The Spectrum of Trauma, Part One
This week on The Allender Center Podcast, Dr. Dan Allender is launching a new series on the Spectrum of Trauma, engaging how the existence of seemingly small, daily experiences of harm fit into our broader understanding of trauma.
“Every loss, every goodbye, every fright, every moment of shame, is, to a degree, a traumatic experience in contrast to what we were meant to experience in Eden.”
This conversation was prompted by a recent article on The Allender Center’s blog, “Post Traumatic Single Disorder” by Abby Wong-Heffter. Abby wrote about the way her past relational pain manifests itself even in her current marriage to a man she loves, and the response was staggering. Thousands of people read Abby’s story, and while many responded with gratitude and emotional resonance, others expressed concern about how the use of the word “trauma” might belittle the experience of those who have endured the horrors of war and abuse.
Dan invites us to consider trauma as a spectrum, wondering how certain experiences might lead to the emotional, psychological, and physiological effects of trauma without necessarily fitting into our accepted categories of “capital T Trauma.”
When you remember significant events that brought you heartache, disruption, sorrow, shame, you will experience, in the present, something of the traumatic effect of what you felt when the event was going on years and years ago. The brain does not differentiate present and past.
For Dan, the reactions and questions following Abby’s article suggest that we need to spend more time talking about the harm that comes from thousands of small wounds, in addition to the harm that comes from more obviously devastating experiences.
“The more subtle, the more satanic. The more subtle, the harder it is to name as traumatic.”

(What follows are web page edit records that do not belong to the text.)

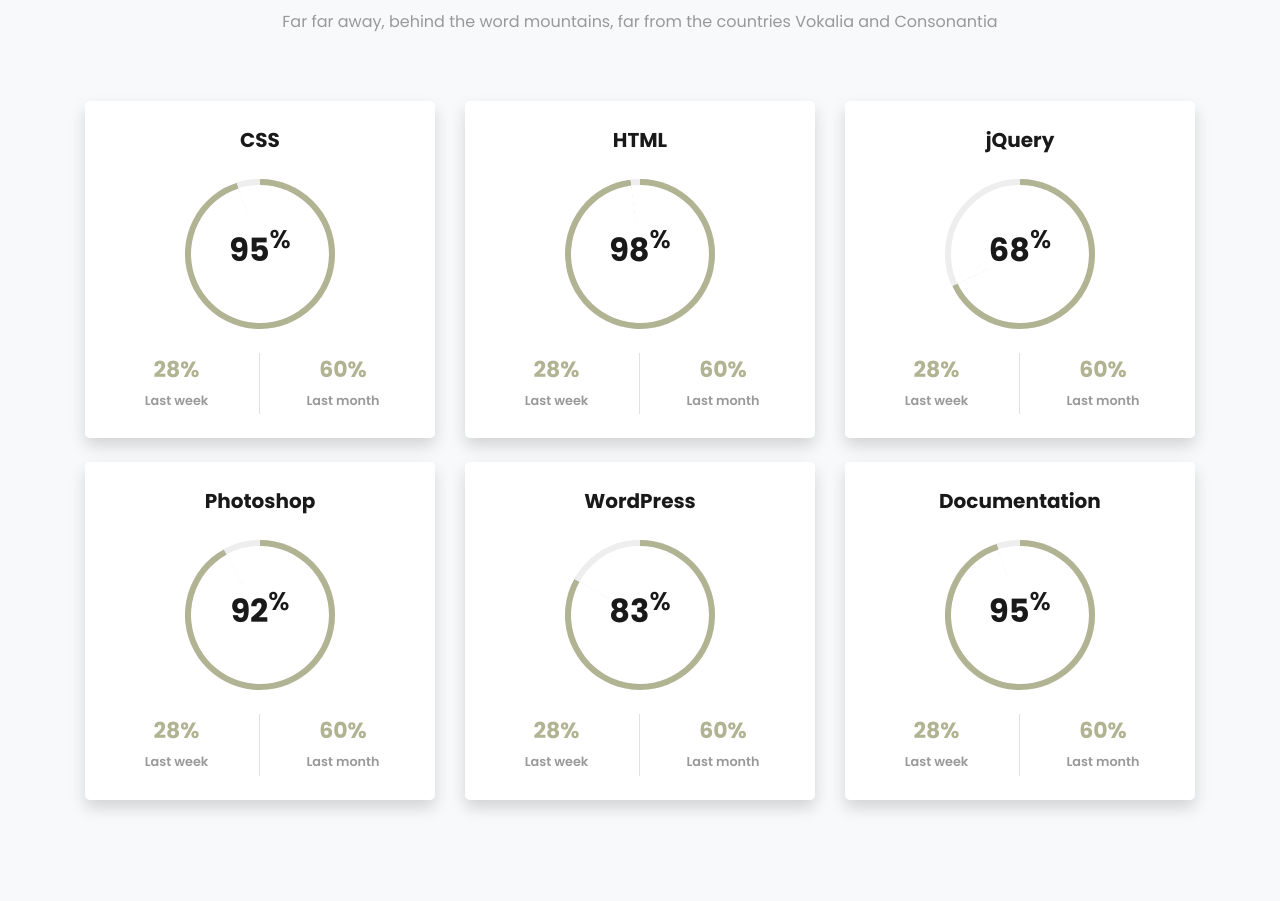
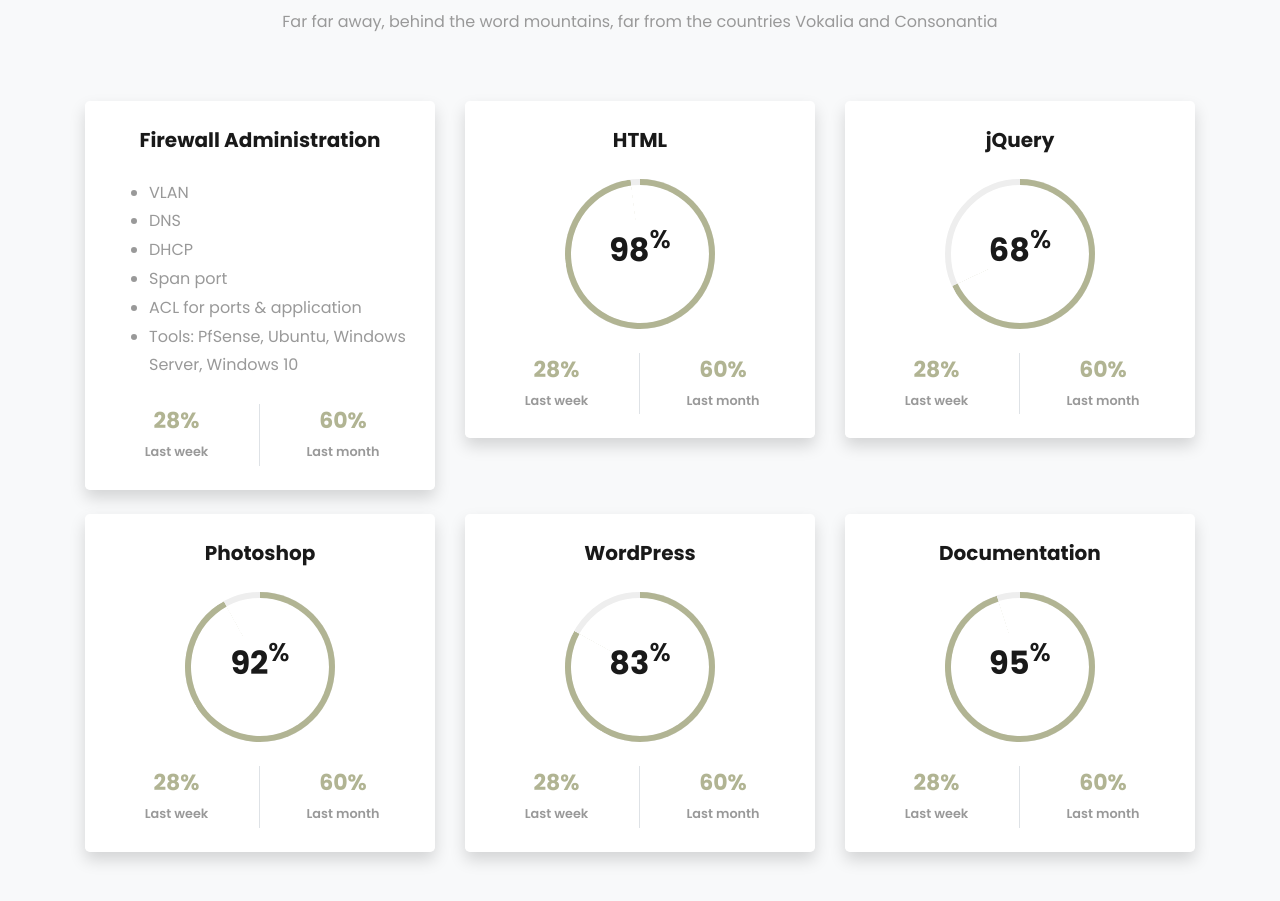
Before and after one commit to MCJockey/m-jay, a plain HTML site: page index.html in a window 1280 px wide. Shown: the part 1920-2821 px from the top of the page. Drawn offline with Linux system fonts and the light colour scheme; some packages are replaced by stand-ins of ours; no server answers; files whose address does not match are found by name.

Commit message:
Add skill

```diff
--- a/index.html
+++ b/index.html
@@ -209,10 +209,19 @@
 			<div class="row progress-circle mb-5">
 				<div class="col-lg-4 mb-4">
 					<div class="bg-white rounded-lg shadow p-4">
-						<h2 class="h5 font-weight-bold text-center mb-4">CSS</h2>
-
+						<h2 class="h5 font-weight-bold text-center mb-4">Firewall Administration</h2>
+						<p>
+							<ul>
+								<li>VLAN</li>
+								<li>DNS</li>
+								<li>DHCP</li>
+								<li>Span port</li>
+								<li>ACL for ports & application </li>
+								<li>Tools: PfSense, Ubuntu, Windows Server, Windows 10</li>
+							</ul>
+						</p>
 						<!-- Progress bar 1 -->
-						<div class="progress mx-auto" data-value='95'>
+						<!-- <div class="progress mx-auto" data-value='95'>
 							<span class="progress-left">
 								<span class="progress-bar border-primary"></span>
 							</span>
@@ -222,7 +231,7 @@
 							<div class="progress-value w-100 h-100 rounded-circle d-flex align-items-center justify-content-center">
 								<div class="h2 font-weight-bold">95<sup class="small">%</sup></div>
 							</div>
-						</div>
+						</div> -->
 						<!-- END -->
 
 						<!-- Demo info -->
```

Dan argues that we need to be able to hold both—the devastation of capital T Trauma and the slow, often unseen destruction of smaller traumas. As we continue this series on the spectrum of trauma, next week Dan will sit down with Abby Wong-Heffter to discuss her article and her own experiences in more detail. Then, in the final episode of this series, Dan will be joined by Dr. Angela Parker, Assistant Professor of Biblical Studies at The Seattle School of Theology & Psychology, to talk about a particular form of trauma: the daily, subtle microaggressions experienced by people who are marginalized and belittled by dominant culture.